Having passed a formidable gauntlet, I saluted the ensign, traversed the gangplank, and strode down the pier to a launch that took me across the bay. From there, I grabbed a bus downtown and then another to the airport. After booking a plane home, I called my parents. I didn’t explain the delay.
A pair of shore patrolmen passed through the terminal while I waited for my flight. Their presence seemed odd, and a jolt of fear raced through my body. I held my breath as they came near. One of them nodded at me, and I nodded in return. As they passed, I started to exhale with a “whew!”, but caught myself, afraid that my noticeable relief would tip them off.
My folks met me at Love Field in Dallas around two or so in the morning. It was good to be home, but the specter of imminent arrest haunted me.
Almost three tense weeks later, I received a letter from Chief Roney. Along with two handwritten pages, it contained my final active-duty paycheck that in the stress of the moment, I had left in my desk’s top drawer.
Naturally, the Chief ribbed me about being so wealthy that I could afford to walk off without it.

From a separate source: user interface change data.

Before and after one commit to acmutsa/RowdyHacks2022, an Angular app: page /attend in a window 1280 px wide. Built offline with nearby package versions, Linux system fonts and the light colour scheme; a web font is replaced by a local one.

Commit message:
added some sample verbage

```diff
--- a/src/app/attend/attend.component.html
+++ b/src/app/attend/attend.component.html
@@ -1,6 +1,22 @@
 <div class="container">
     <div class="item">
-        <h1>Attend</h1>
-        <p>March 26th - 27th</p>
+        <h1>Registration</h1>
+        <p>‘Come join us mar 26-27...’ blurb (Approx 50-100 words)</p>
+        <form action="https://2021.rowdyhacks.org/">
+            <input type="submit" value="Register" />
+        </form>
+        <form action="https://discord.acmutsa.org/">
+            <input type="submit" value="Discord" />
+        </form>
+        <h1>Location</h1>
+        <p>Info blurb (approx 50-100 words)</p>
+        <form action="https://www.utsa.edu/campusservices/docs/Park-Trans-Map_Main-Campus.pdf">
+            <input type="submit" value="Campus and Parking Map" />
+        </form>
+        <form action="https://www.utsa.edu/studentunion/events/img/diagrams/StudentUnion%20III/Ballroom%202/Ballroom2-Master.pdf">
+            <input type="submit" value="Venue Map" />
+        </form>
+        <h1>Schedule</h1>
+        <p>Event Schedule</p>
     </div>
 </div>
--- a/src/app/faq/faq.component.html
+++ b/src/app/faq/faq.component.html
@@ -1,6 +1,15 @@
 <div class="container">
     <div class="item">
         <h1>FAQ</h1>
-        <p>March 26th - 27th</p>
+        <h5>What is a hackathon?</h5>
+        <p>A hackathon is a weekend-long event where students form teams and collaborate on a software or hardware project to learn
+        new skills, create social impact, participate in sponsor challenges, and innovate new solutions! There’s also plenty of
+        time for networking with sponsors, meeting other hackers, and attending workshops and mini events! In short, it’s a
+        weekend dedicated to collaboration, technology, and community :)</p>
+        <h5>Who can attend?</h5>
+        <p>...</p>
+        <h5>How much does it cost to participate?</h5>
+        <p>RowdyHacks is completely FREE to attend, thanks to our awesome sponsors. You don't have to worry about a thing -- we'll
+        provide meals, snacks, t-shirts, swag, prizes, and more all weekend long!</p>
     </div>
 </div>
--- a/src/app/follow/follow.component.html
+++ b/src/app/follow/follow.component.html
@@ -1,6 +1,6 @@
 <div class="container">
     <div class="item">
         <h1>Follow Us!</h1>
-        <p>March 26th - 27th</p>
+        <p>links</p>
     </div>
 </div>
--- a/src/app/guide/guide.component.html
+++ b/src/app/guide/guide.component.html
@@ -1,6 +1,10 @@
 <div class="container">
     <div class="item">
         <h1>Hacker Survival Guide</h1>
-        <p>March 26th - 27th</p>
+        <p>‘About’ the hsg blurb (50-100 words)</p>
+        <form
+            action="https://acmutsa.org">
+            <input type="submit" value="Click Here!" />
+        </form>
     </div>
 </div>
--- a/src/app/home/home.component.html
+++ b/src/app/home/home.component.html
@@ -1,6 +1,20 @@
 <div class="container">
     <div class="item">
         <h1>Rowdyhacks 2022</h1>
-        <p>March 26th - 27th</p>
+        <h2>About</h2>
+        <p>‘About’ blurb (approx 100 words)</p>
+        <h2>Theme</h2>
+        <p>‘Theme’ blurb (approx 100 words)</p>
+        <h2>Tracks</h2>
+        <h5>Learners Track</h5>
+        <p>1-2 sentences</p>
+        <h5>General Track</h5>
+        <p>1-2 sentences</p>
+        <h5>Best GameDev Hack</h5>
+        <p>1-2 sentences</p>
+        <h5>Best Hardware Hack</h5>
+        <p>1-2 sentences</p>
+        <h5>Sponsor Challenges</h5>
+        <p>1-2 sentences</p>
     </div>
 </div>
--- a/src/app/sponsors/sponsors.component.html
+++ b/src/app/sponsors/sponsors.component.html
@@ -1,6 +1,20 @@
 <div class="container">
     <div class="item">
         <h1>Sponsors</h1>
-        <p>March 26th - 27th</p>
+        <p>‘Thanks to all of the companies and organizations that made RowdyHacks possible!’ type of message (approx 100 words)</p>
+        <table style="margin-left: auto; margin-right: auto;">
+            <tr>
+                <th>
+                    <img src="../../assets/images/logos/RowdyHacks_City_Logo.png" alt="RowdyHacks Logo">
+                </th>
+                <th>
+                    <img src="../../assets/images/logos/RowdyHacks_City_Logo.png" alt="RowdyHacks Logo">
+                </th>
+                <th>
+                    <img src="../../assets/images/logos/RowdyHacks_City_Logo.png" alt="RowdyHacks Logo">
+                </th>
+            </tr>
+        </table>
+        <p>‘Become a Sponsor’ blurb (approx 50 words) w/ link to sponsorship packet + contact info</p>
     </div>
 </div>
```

He also filled me in on the convolution. He said there had been some static from the investigators about my disappearance. Nevertheless, our division and department heads argued on my behalf that I must have misunderstood the directive to stay aboard the ship.
“I think they like you just because you worked hard and set a positive example for the younger men,” he wrote. “Maybe they had you confused with someone else! (haha!)”
After some news about his family and my closest shipmates, his letter ended with: “Have a nice life, Smitty. — your friend, Chief J.P. Roney.”
I choked up. Blinded by my fervent short-timer craving to get out, I hadn’t considered the inevitable torment of never again seeing my shipmates, my friends, my brothers in arms.
Yes, the same Neale: